[[ Materials provided open ]]
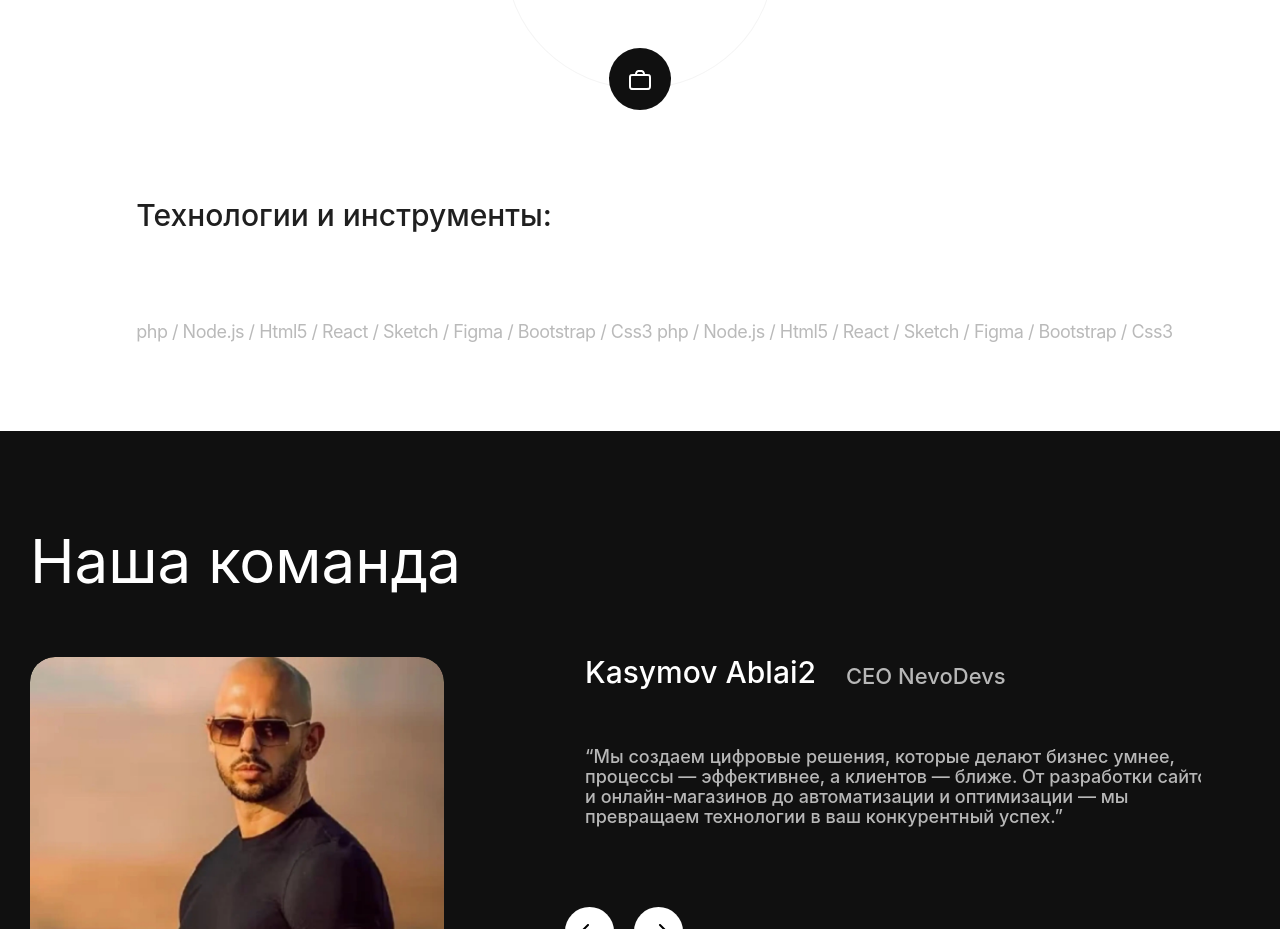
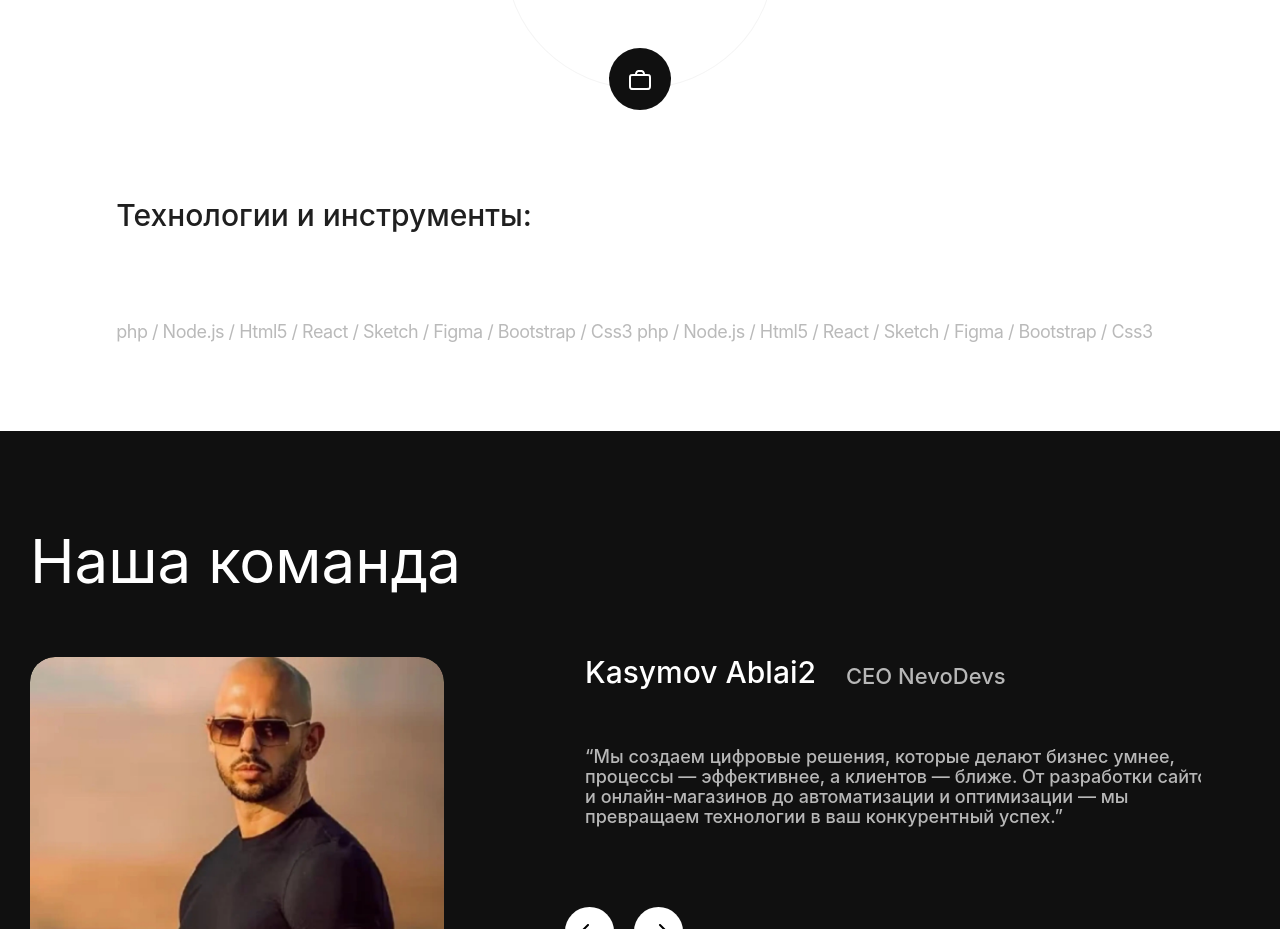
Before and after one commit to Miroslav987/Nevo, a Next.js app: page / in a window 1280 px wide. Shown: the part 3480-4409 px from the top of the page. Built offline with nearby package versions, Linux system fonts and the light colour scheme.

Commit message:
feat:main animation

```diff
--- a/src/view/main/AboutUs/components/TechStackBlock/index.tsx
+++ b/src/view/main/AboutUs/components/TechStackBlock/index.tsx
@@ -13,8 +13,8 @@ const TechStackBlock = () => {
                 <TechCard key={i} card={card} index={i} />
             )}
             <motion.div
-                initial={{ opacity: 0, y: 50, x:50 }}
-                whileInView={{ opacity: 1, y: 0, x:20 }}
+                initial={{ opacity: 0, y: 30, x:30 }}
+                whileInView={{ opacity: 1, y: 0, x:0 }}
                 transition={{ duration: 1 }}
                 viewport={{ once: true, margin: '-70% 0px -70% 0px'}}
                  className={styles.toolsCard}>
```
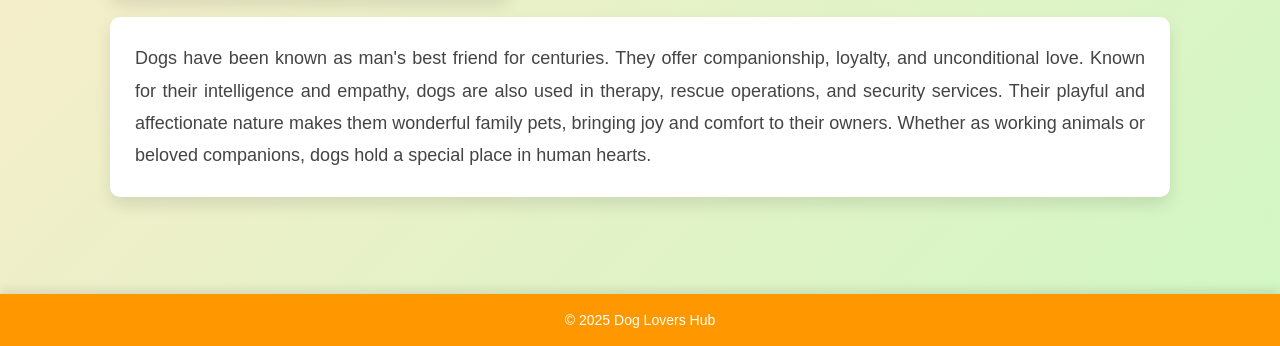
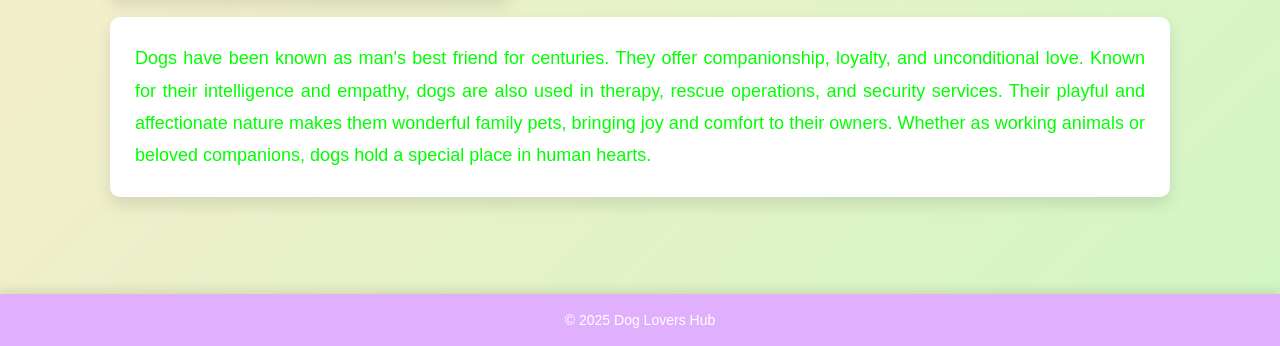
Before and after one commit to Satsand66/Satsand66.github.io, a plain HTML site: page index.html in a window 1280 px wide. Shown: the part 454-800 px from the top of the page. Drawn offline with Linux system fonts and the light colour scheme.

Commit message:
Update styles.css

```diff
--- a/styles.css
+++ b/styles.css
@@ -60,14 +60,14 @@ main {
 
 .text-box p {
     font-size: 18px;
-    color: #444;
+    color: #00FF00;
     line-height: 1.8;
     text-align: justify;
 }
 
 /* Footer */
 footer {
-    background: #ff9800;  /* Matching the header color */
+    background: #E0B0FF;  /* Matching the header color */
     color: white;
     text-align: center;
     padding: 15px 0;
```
[[ Materials provided closed ]]
= Description of the task =
Each record above must be returned exactly as written, with its pictures omitted.

= Result for this task =
Before and after one commit to Miroslav987/Nevo, a Next.js app: page / in a window 1280 px wide. Shown: the part 3480-4409 px from the top of the page. Built offline with nearby package versions, Linux system fonts and the light colour scheme.

Commit message:
feat:main animation

```diff
--- a/src/view/main/AboutUs/components/TechStackBlock/index.tsx
+++ b/src/view/main/AboutUs/components/TechStackBlock/index.tsx
@@ -13,8 +13,8 @@ const TechStackBlock = () => {
                 <TechCard key={i} card={card} index={i} />
             )}
             <motion.div
-                initial={{ opacity: 0, y: 50, x:50 }}
-                whileInView={{ opacity: 1, y: 0, x:20 }}
+                initial={{ opacity: 0, y: 30, x:30 }}
+                whileInView={{ opacity: 1, y: 0, x:0 }}
                 transition={{ duration: 1 }}
                 viewport={{ once: true, margin: '-70% 0px -70% 0px'}}
                  className={styles.toolsCard}>
```
Before and after one commit to Satsand66/Satsand66.github.io, a plain HTML site: page index.html in a window 1280 px wide. Shown: the part 454-800 px from the top of the page. Drawn offline with Linux system fonts and the light colour scheme.

Commit message:
Update styles.css

```diff
--- a/styles.css
+++ b/styles.css
@@ -60,14 +60,14 @@ main {
 
 .text-box p {
     font-size: 18px;
-    color: #444;
+    color: #00FF00;
     line-height: 1.8;
     text-align: justify;
 }
 
 /* Footer */
 footer {
-    background: #ff9800;  /* Matching the header color */
+    background: #E0B0FF;  /* Matching the header color */
     color: white;
     text-align: center;
     padding: 15px 0;
```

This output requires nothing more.